Let me not to the marriage of true minds
Admit impediments. Love is not love
Which alters when it alteration finds,
Or bends with the remover to remove:
O no! it is an ever-fixed mark
That looks on tempests and is never shaken;
I kept thinking these words. Over and over again, starting Tuesday, when I sat with the minister from the church across the street and chose text to be read at my beloved's funeral. Love does not bend with the remover to remove. The remover has removed and the love stays right where it was.
This is some tempest.
Why would that not shake the fixed mark? Well, now. There's a question.
I was as in love with him last week as I'd been, pretty much ever. Things were going well. I did not want my marriage to end. I still don't.
Neither did he.
It did, though. The death did us part. I found myself thinking about those words yesterday--what the hell is that? Who thinks about that when you say that part, the "oh yes, my love, I will by the way stop being your wife when you die." As if I could. How do I stop loving him?
Wouldn't it be easier if the intertwining of our lives and passions and minds could part just as suddenly? If I could be Not Married Anymore with the cleanliness and suddenness of his death? Instead as ever I've got nothing but a mess of my feelings and what words are really the right ones, anyway, and he was always so much better at the words than me. "Oh, no, you're the artistic one," he'd say. Yeah, right.
Go look at his photographs.
We brought him to the cemetary yesterday. Odd; I can't really see that word properly, "cemetary," it doesn't look right and I think I've misspelled it. Yes, I have--it's cemetery. Still looks wrong.

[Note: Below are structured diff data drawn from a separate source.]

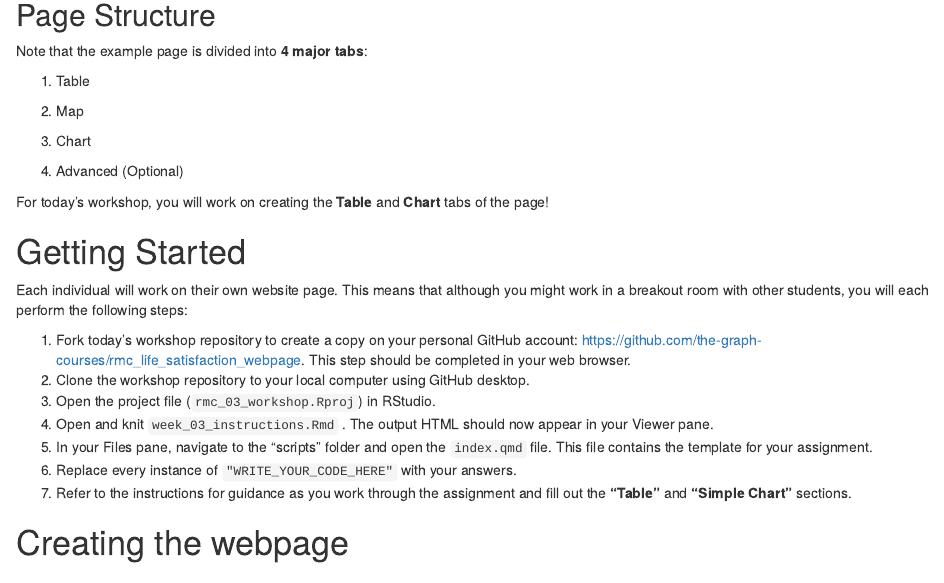
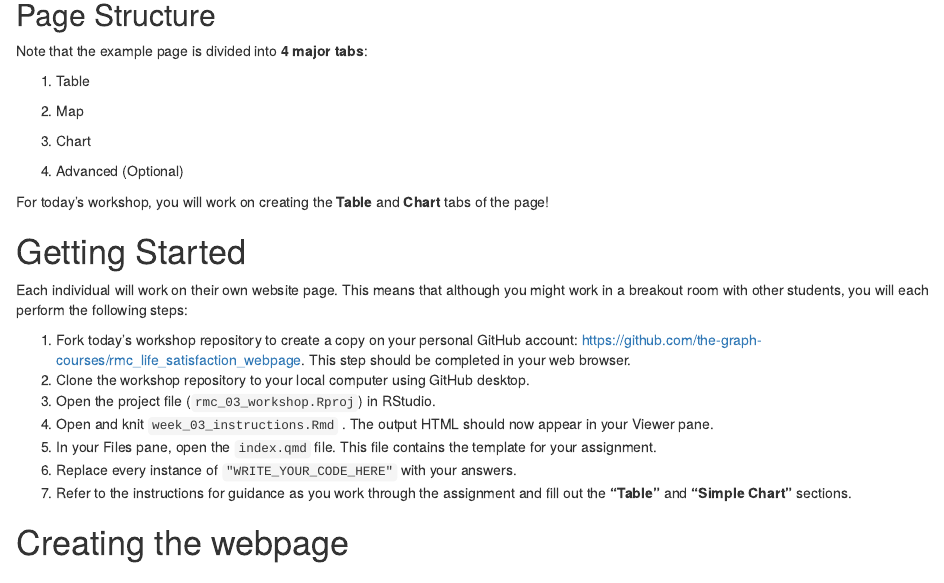
Before and after one commit to winkhaing/rmc_life_satisfaction_webpage, an R Markdown document (week_03_workshop_instructions.Rmd): the page in a window 1100 px wide, from 400 px down. Rendered offline with R 4.5, knitr and Pandoc, with nearby package versions; drawn as R Markdown's standard HTML page in place of the format the file asks for.

Commit message:
Update week_03_workshop_instructions.Rmd

```diff
--- a/week_03_workshop_instructions.Rmd
+++ b/week_03_workshop_instructions.Rmd
@@ -37,7 +37,7 @@ Each individual will work on their own website page. This means that although yo
 2.  Clone the workshop repository to your local computer using GitHub desktop.
 3.  Open the project file (`rmc_03_workshop.Rproj`) in RStudio.
 4.  Open and knit `week_03_instructions.Rmd` . The output HTML should now appear in your Viewer pane.
-5.  In your Files pane, navigate to the "scripts" folder and open the `index.qmd` file. This file contains the template for your assignment.
+5.  In your Files pane, open the `index.qmd` file. This file contains the template for your assignment.
 6.  Replace every instance of `"WRITE_YOUR_CODE_HERE"` with your answers.
 7.  Refer to the instructions for guidance as you work through the assignment and fill out the **"Table"** and **"Simple Chart"** sections.
 
```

They didn't do what the movies I've seen show--and really, I'm pretty much completely working from fragments of movies, I suspect there will be a lot of that--they didn't lower my husband into his grave at the end of what is called "the commital." Which I have no doubt spelled incorrectly. I can certainly spell "doubt." They didn't lower him into the ground at the end. They waited until I went away. I asked Leslie, so they can be sure I won't throw myself in after him, right? Right, she said. Because we both knew I wanted to.
Not that I want to be dead myself. I just want to be with him. As long as I'm with him, it's okay. There is this visceral need I have to be with my husband. But I can't.

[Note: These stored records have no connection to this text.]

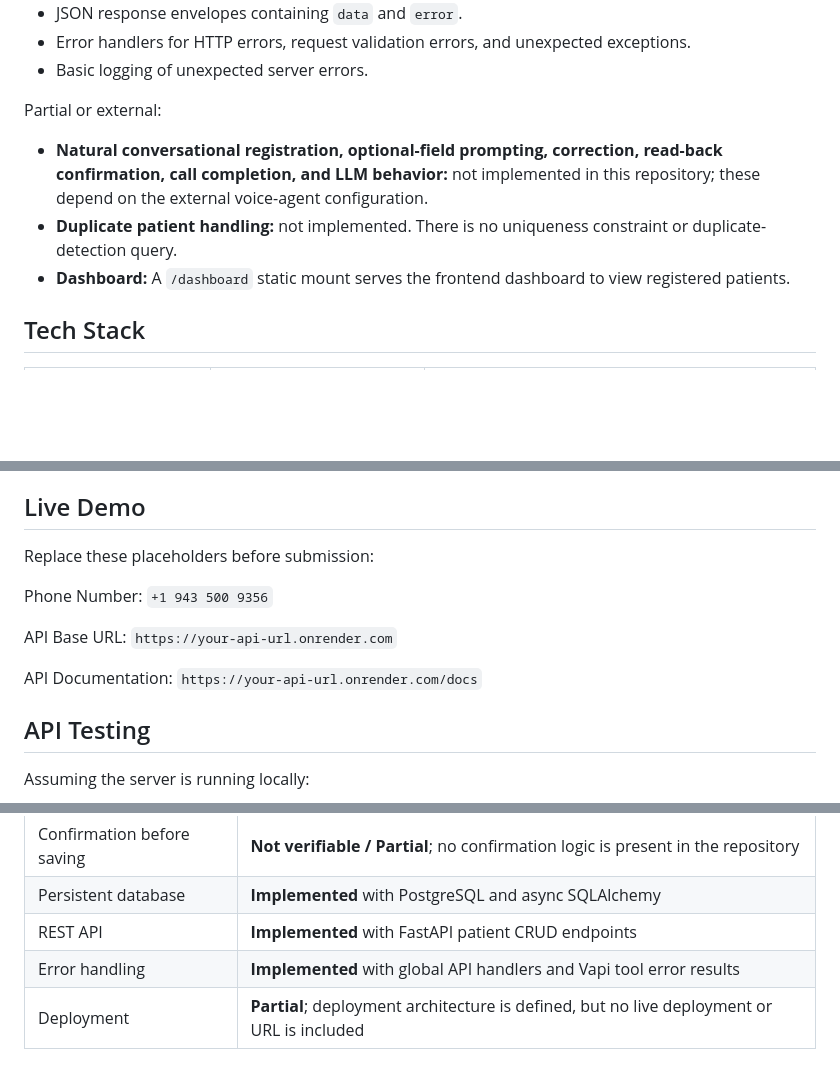
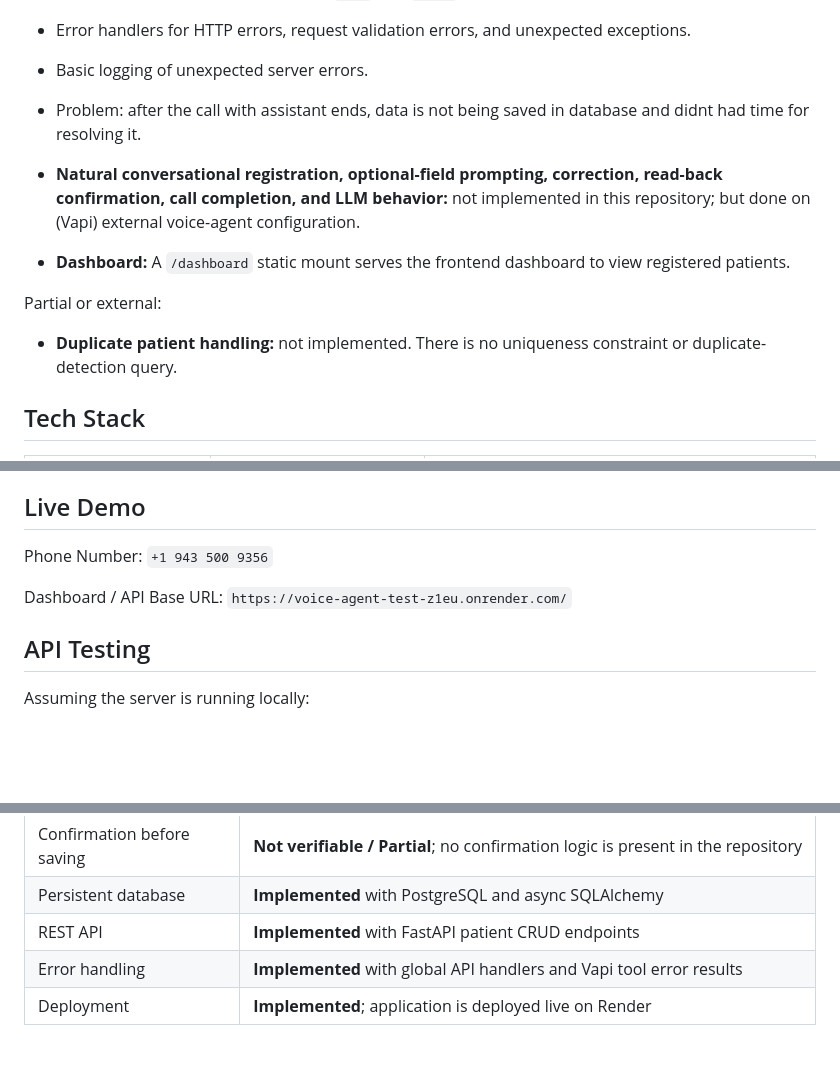
Before and after one commit to saaddar66/voice_agent_test, a Markdown page: README.md, 3 parts joined by grey strips. GitHub-like rendering; blank space fills up the shorter version.

```diff
--- a/README.md
+++ b/README.md
@@ -44,12 +44,15 @@ Implemented:
 - JSON response envelopes containing `data` and `error`.
 - Error handlers for HTTP errors, request validation errors, and unexpected exceptions.
 - Basic logging of unexpected server errors.
+- Problem: after the call with assistant ends, data is not being saved in database and didnt had time for resolving it.
+
+- **Natural conversational registration, optional-field prompting, correction, read-back confirmation, call completion, and LLM behavior:** not implemented in this repository; but done on (Vapi) external voice-agent configuration.
+- **Dashboard:** A `/dashboard` static mount serves the frontend dashboard to view registered patients.
 
 Partial or external:
 
-- **Natural conversational registration, optional-field prompting, correction, read-back confirmation, call completion, and LLM behavior:** not implemented in this repository; these depend on the external voice-agent configuration.
+
 - **Duplicate patient handling:** not implemented. There is no uniqueness constraint or duplicate-detection query.
-- **Dashboard:** A `/dashboard` static mount serves the frontend dashboard to view registered patients.
 
 ## Tech Stack
 
@@ -300,13 +303,9 @@ Deploy the FastAPI application with an ASGI start command such as `uvicorn main:
 
 ## Live Demo
 
-Replace these placeholders before submission:
-
 Phone Number: `+1 943 500 9356`
 
-API Base URL: `https://your-api-url.onrender.com`
-
-API Documentation: `https://your-api-url.onrender.com/docs`
+Dashboard / API Base URL: `https://voice-agent-test-z1eu.onrender.com/`
 
 ## API Testing
 
@@ -387,4 +386,4 @@ The following are future improvements and are not currently implemented:
 | Persistent database | **Implemented** with PostgreSQL and async SQLAlchemy |
 | REST API | **Implemented** with FastAPI patient CRUD endpoints |
 | Error handling | **Implemented** with global API handlers and Vapi tool error results |
-| Deployment | **Partial**; deployment architecture is defined, but no live deployment or URL is included |
+| Deployment | **Implemented**; application is deployed live on Render |
```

I've been reading Joan Didion's book, "The Year of Magical Thinking." I'd been meaning to get around to it. Now instead of being this sad, unbearable tragic memoir, reading it is an experience in recognition. Oh, yeah, I think. Yeah, I'm in that space, too. You, too, Joan? Yeah, I keep going over the details of what happened, too. And no, I guess it isn't going to make him not die if I find some way to understand what I should have done, and when, to make him not die. My writing voice today is colored with bits of hers.
If I finish the book quickly, will I finish this pain, too?
Breathe. Remember to breathe.
I went to the cemetery today (and spelled it correctly this time). The dirt is over him now. The flowers, too, which I sort of thought would be down under the ground, but they're not, they're right there, arranged in a sort of line, filling the rectangle of dirt where my husband is now. Flights of angels sing thee to thy rest, my love.